## [WORK TASK]
Using the listing below, show all lines that hold the word "country".

## [INFORMATION]
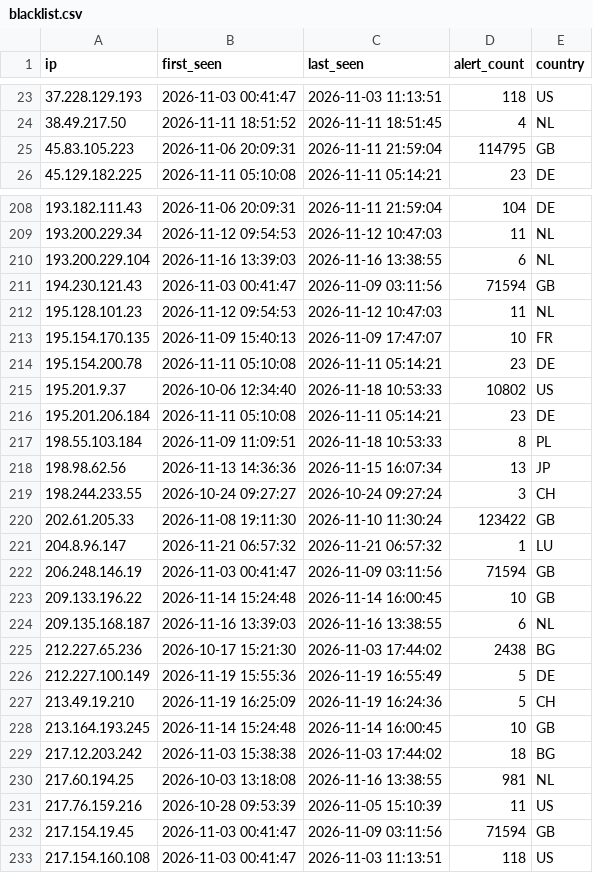
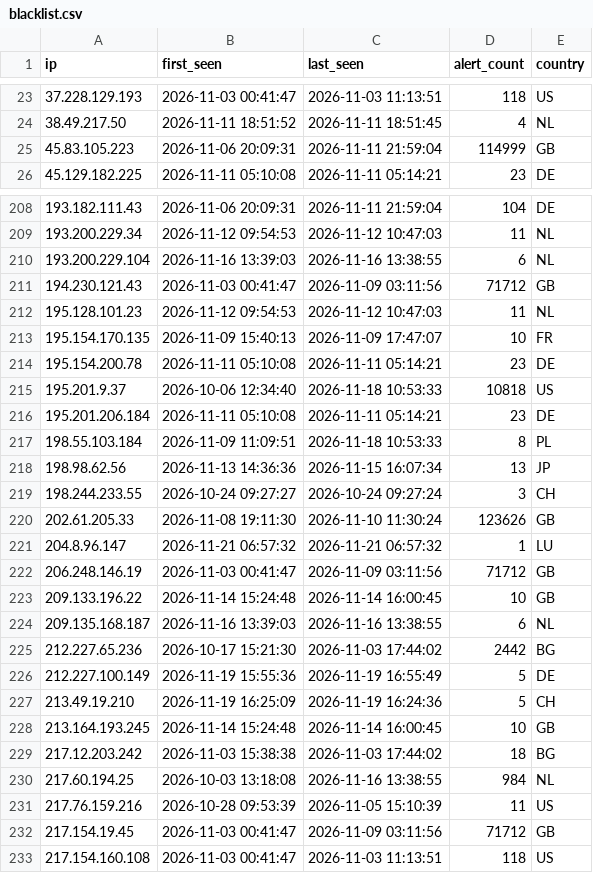
Before and after one commit to f3csystems/TOR_IP, a CSV file: blacklist.csv, drawn as a sheet; only a part is shown, gaps mark what is left out; the diff covers the shown part only.

Commit message:
Update TOR blacklist - 2026-11-23 08:12

```diff
--- a/blacklist.csv
+++ b/blacklist.csv
@@ -24,3 +24,3 @@ ip,first_seen,last_seen,alert_count,country
 38.49.217.50,2026-11-11 18:51:52,2026-11-11 18:51:45,4,NL
-45.83.105.223,2026-11-06 20:09:31,2026-11-11 21:59:04,114795,GB
+45.83.105.223,2026-11-06 20:09:31,2026-11-11 21:59:04,114999,GB
 45.129.182.225,2026-11-11 05:10:08,2026-11-11 05:14:21,23,DE
@@ -210,3 +210,3 @@ ip,first_seen,last_seen,alert_count,country
 193.200.229.104,2026-11-16 13:39:03,2026-11-16 13:38:55,6,NL
-194.230.121.43,2026-11-03 00:41:47,2026-11-09 03:11:56,71594,GB
+194.230.121.43,2026-11-03 00:41:47,2026-11-09 03:11:56,71712,GB
 195.128.101.23,2026-11-12 09:54:53,2026-11-12 10:47:03,11,NL
@@ -214,3 +214,3 @@ ip,first_seen,last_seen,alert_count,country
 195.154.200.78,2026-11-11 05:10:08,2026-11-11 05:14:21,23,DE
-195.201.9.37,2026-10-06 12:34:40,2026-11-18 10:53:33,10802,US
+195.201.9.37,2026-10-06 12:34:40,2026-11-18 10:53:33,10818,US
 195.201.206.184,2026-11-11 05:10:08,2026-11-11 05:14:21,23,DE
@@ -219,8 +219,8 @@ ip,first_seen,last_seen,alert_count,country
 198.244.233.55,2026-10-24 09:27:27,2026-10-24 09:27:24,3,CH
-202.61.205.33,2026-11-08 19:11:30,2026-11-10 11:30:24,123422,GB
+202.61.205.33,2026-11-08 19:11:30,2026-11-10 11:30:24,123626,GB
 204.8.96.147,2026-11-21 06:57:32,2026-11-21 06:57:32,1,LU
-206.248.146.19,2026-11-03 00:41:47,2026-11-09 03:11:56,71594,GB
+206.248.146.19,2026-11-03 00:41:47,2026-11-09 03:11:56,71712,GB
 209.133.196.22,2026-11-14 15:24:48,2026-11-14 16:00:45,10,GB
 209.135.168.187,2026-11-16 13:39:03,2026-11-16 13:38:55,6,NL
-212.227.65.236,2026-10-17 15:21:30,2026-11-03 17:44:02,2438,BG
+212.227.65.236,2026-10-17 15:21:30,2026-11-03 17:44:02,2442,BG
 212.227.100.149,2026-11-19 15:55:36,2026-11-19 16:55:49,5,DE
@@ -229,5 +229,5 @@ ip,first_seen,last_seen,alert_count,country
 217.12.203.242,2026-11-03 15:38:38,2026-11-03 17:44:02,18,BG
-217.60.194.25,2026-10-03 13:18:08,2026-11-16 13:38:55,981,NL
+217.60.194.25,2026-10-03 13:18:08,2026-11-16 13:38:55,984,NL
 217.76.159.216,2026-10-28 09:53:39,2026-11-05 15:10:39,11,US
-217.154.19.45,2026-11-03 00:41:47,2026-11-09 03:11:56,71594,GB
+217.154.19.45,2026-11-03 00:41:47,2026-11-09 03:11:56,71712,GB
 217.154.160.108,2026-11-03 00:41:47,2026-11-03 11:13:51,118,US
```
Also changed, not shown: 29 edited cells elsewhere in this file, 1 other file.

## [RESULT BELOW]
@@ -24,3 +24,3 @@ ip,first_seen,last_seen,alert_count,country
@@ -210,3 +210,3 @@ ip,first_seen,last_seen,alert_count,country
@@ -214,3 +214,3 @@ ip,first_seen,last_seen,alert_count,country
@@ -219,8 +219,8 @@ ip,first_seen,last_seen,alert_count,country
@@ -229,5 +229,5 @@ ip,first_seen,last_seen,alert_count,country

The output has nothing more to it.